We serve scholarly societies, professional associations, IGOs/NGOs, and publishers. Our main strength is our focus, our knowledge of the scholarly and professional space. Simon has obviously been working in scholarly publishing for three decades, and his experience with journals, societies and publishing technology is invaluable. I have been working with academic video for years, having helped develop large video collection subscription products for academic libraries and built streaming infrastructure with a technology vendor. We bring streaming best practices to the scholarly and professional world, and we bring publishing tricks to streaming technology.

You were just awarded Digital Science’s Catalyst Grant. How do you intend to use it?

Let me start by saying that we were beyond delighted to be among the winners. Those who know me will have no trouble imagining me literally jumping up and down upon learning the news, and for days thereafter. We applied for the Catalyst Grant to fund accessibility research for our player by leading multimedia accessibility experts. Accessibility is at the very core of our mission, especially because video is such an effective medium for education.

While we certainly appreciate the financial help, we see the Grant as a vote of confidence in our vision and mission; seeing our concept validated by the Digital Science panel at this stage is hugely encouraging. We are also excited at the prospect of integrating our technology with Digital Science portfolio companies, and helping create metadata that will make it easier for them to better integrate video and audio within their products.

Do you have advice to give to others who might be thinking of founding a start-up?

I certainly cannot yet give any advice on how to run a start-up, but I can speak about what it has taken to get to this launch. Up until now, I had always felt a tinge of envy towards those who are able to build their career steadily, over the course of many years in the same organization. I now see the range of tasks I have performed across diverse organizations as an essential asset to becoming an entrepreneur. If I had to highlight the one key role, though, it would be sales. There is just no job that better teaches you how to listen to customers, how to overcome failure, how to learn both humility and self-confidence. One of my favorite anecdotes is my first foray into lead generation, which I undertook the hard way at a midwinter ALA conference, not having a single contact to work from; I went from publisher stand to publisher stand, giving away my card and trying to capture someone’s attention with a smile and a good story, burdened with a heavy coat and a backpack that I had not been able to check for lack of three dollars in cash. Not exactly a pleasant experience, but how can you be afraid of anything in your career after that?

There are other keys to success, obviously. I will list just a few here, not just based on my own experience but also inspired from many discussions with entrepreneurs. First, set up some discussions with entrepreneurs and other thought leaders from our industry or adjacent sectors. I have yet to meet anyone who was not willing to tell their story and give advice when asked politely (and with the promise of coffee). Be open, humble and ask questions. Also, only surround yourself with people whom you want to work with, who share your self-motivation but are different from you and smarter than you, and who know things that you don’t. And, as much as possible, preserve your ownership and control of the company.

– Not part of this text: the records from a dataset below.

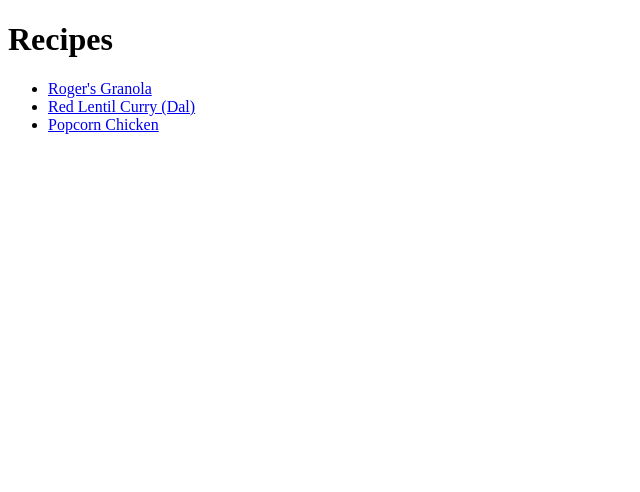
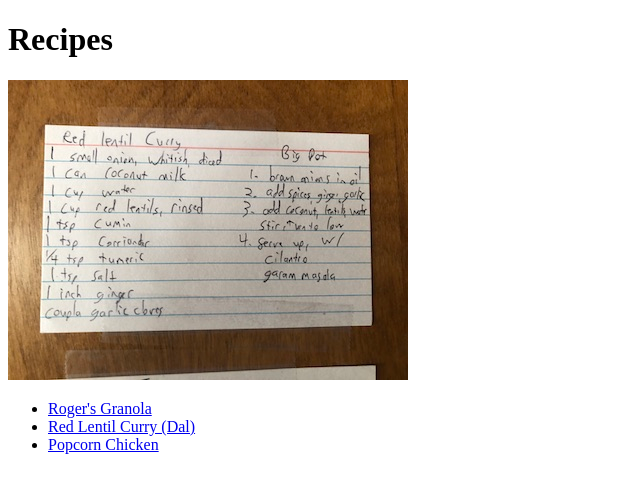
Before and after one commit to eedumas-maker/odin-recipes, a plain HTML site: page index.html in a window 1280 px wide. Shown: the whole page, without its empty margins (0-640 px from the left). Drawn offline with Linux system fonts and the light colour scheme.

Commit message:
Add image to main recipe page

```diff
--- a/index.html
+++ b/index.html
@@ -7,6 +7,7 @@
 
 <body>
     <h1>Recipes</h1>
+    <img src="./img/curry-card.jpg" alt="A curry card">
     <ul>
         <li><a href="./recipes/granola.html">Roger's Granola</a></li>
         <li><a href="./recipes/red-lentil-curry.html">Red Lentil Curry (Dal)</a></li>
```
Also changed, not shown: img/curry-card.jpg (added).
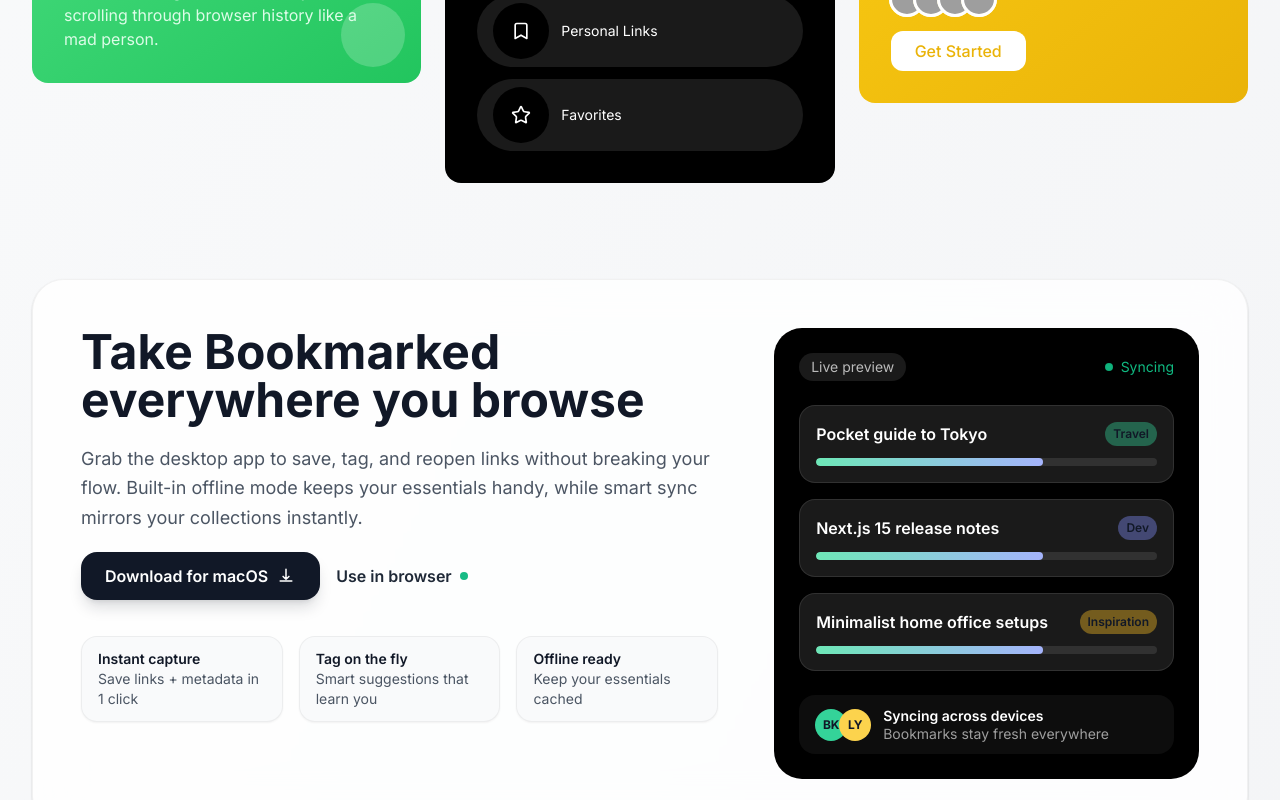
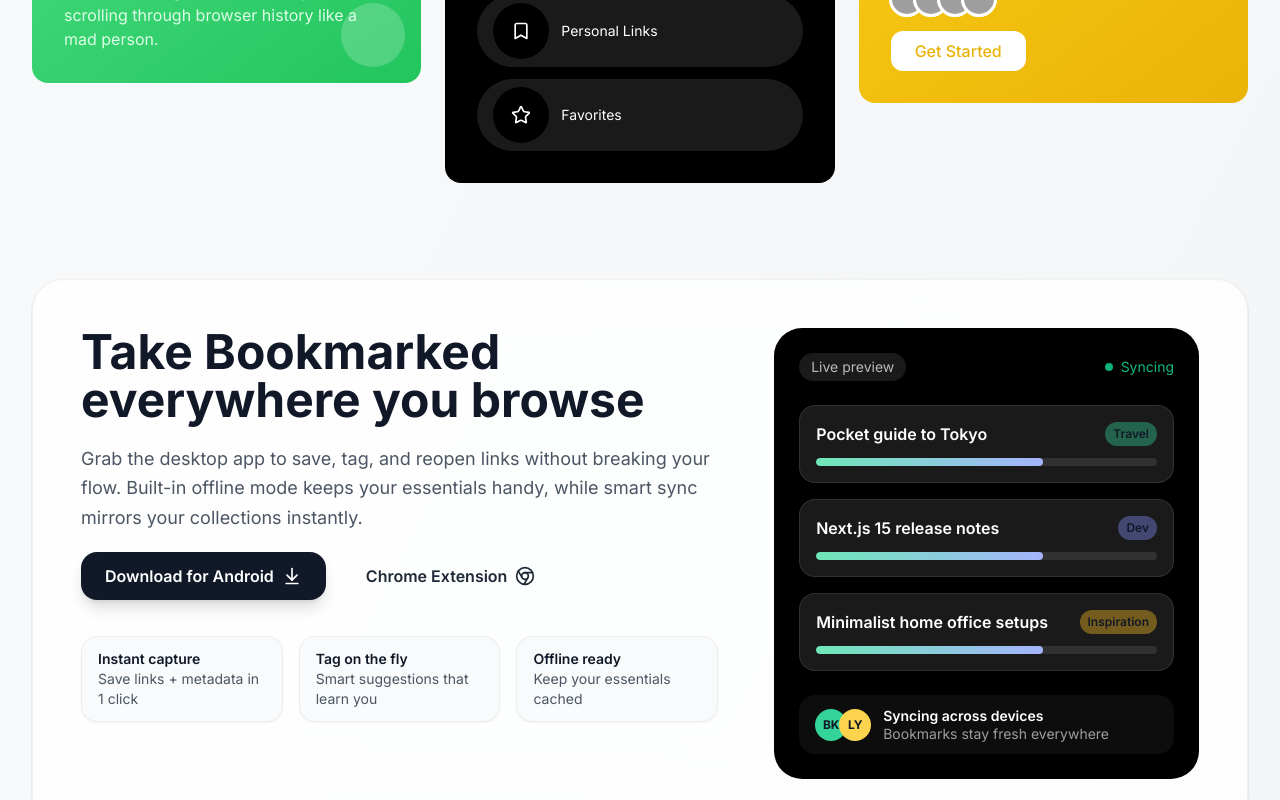
Before and after one commit to Kizito25/bookmarkit, a React (Vite) app: page / in a window 1280 px wide. Shown: the part 805-1605 px from the top of the page. Built offline with nearby package versions, Linux system fonts and the light colour scheme; no server answers; grey boxes are pictures that could not be loaded.

Commit message:
Add Download Links

```diff
--- a/src/pages/Landing.tsx
+++ b/src/pages/Landing.tsx
@@ -4,7 +4,7 @@ import {
   // useRef
 } from "react";
 import { Link } from "react-router-dom";
-import { Bookmark, Star, Tag, TagIcon } from "lucide-react";
+import { Bookmark, Star, Tag, TagIcon, ChromeIcon, ArrowDownToLine } from "lucide-react";
 import {
   motion,
   // useScroll,
@@ -149,7 +149,7 @@ export default function Landing() {
 
             <Link
               to="/signup"
-              className="landing-header-text inline-block bg-gray-900 text-white px-8 py-4 rounded-lg text-lg font-medium hover:bg-gray-800 transition-colors"
+              className="landing-header-text inline-block bg-black text-white px-8 py-4 rounded-lg text-lg font-medium hover:bg-gray-800 transition-colors"
             >
               Get Started
             </Link>
@@ -277,27 +277,17 @@ export default function Landing() {
                 handy, while smart sync mirrors your collections instantly.
               </p>
               <div className="flex flex-col sm:flex-row sm:items-center gap-4">
-                <a className="inline-flex items-center justify-center gap-2 rounded-2xl bg-gray-900 px-6 py-3 text-white text-base font-semibold shadow-lg shadow-gray-900/15 transition hover:-translate-y-0.5 hover:shadow-xl hover:shadow-emerald-500/20">
-                  <span>Download for macOS</span>
-                  <svg
-                    xmlns="http://www.w3.org/2000/svg"
-                    viewBox="0 0 24 24"
-                    fill="none"
-                    stroke="currentColor"
-                    className="h-5 w-5"
-                  >
-                    <path
-                      strokeLinecap="round"
-                      strokeLinejoin="round"
-                      strokeWidth="1.8"
-                      d="M12 16V4m0 12-3.5-3.5M12 16l3.5-3.5M5 18h14"
-                    />
-                  </svg>
+                <a
+                href="https://play.google.com/store/apps/details?id=com.bookmarkit.app&pcampaignid=web_share"
+                target="_blank"
+                className="inline-flex items-center justify-center gap-2 rounded-2xl bg-gray-900 px-6 py-3 text-white text-base font-semibold shadow-lg shadow-gray-900/15 transition hover:shadow-xl hover:shadow-black/20">
+                  <span>Download for Android</span>
+                  <ArrowDownToLine className="h-5 w-5" />
                 </a>
-                <button className="inline-flex items-center gap-2 text-gray-800 font-semibold">
-                  <span>Use in browser</span>
-                  <span className="h-2 w-2 rounded-full bg-emerald-500 animate-pulse" />
-                </button>
+                <a href="https://chromewebstore.google.com/detail/jcegkoiipgaehbfgfhipodgeklehmmno?utm_source=item-share-cb" target="_blank" className="inline-flex items-center gap-2 text-gray-800 px-6 py-3 rounded-2xl font-semibold transition hover:shadow-lg hover:bg-gray-50">
+                  <span>Chrome Extension</span>
+                  <ChromeIcon className="h-5 w-5" />
+                </a>
               </div>
               <div className="grid grid-cols-1 sm:grid-cols-3 gap-4 pt-4">
                 {[
```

Finally, impostor syndrome is as real as it is surmountable. As a newly minted female founder and unapologetic feminist sensitive to the subtleties of gender discrimination, I can attest that the main obstacle to launching a business had been a lack of belief on my part that I could take the lead, combined with a lack of expectation from others that I would even try. I could not be happier that I have now made the leap.

When Simon told me he bought a wood after he sold Catchword in the early 2000s, I thought it was the coolest thing in the world, and I’ve promised myself that I’ll have my own one day – or maybe a lake! So we named the company after that woodland.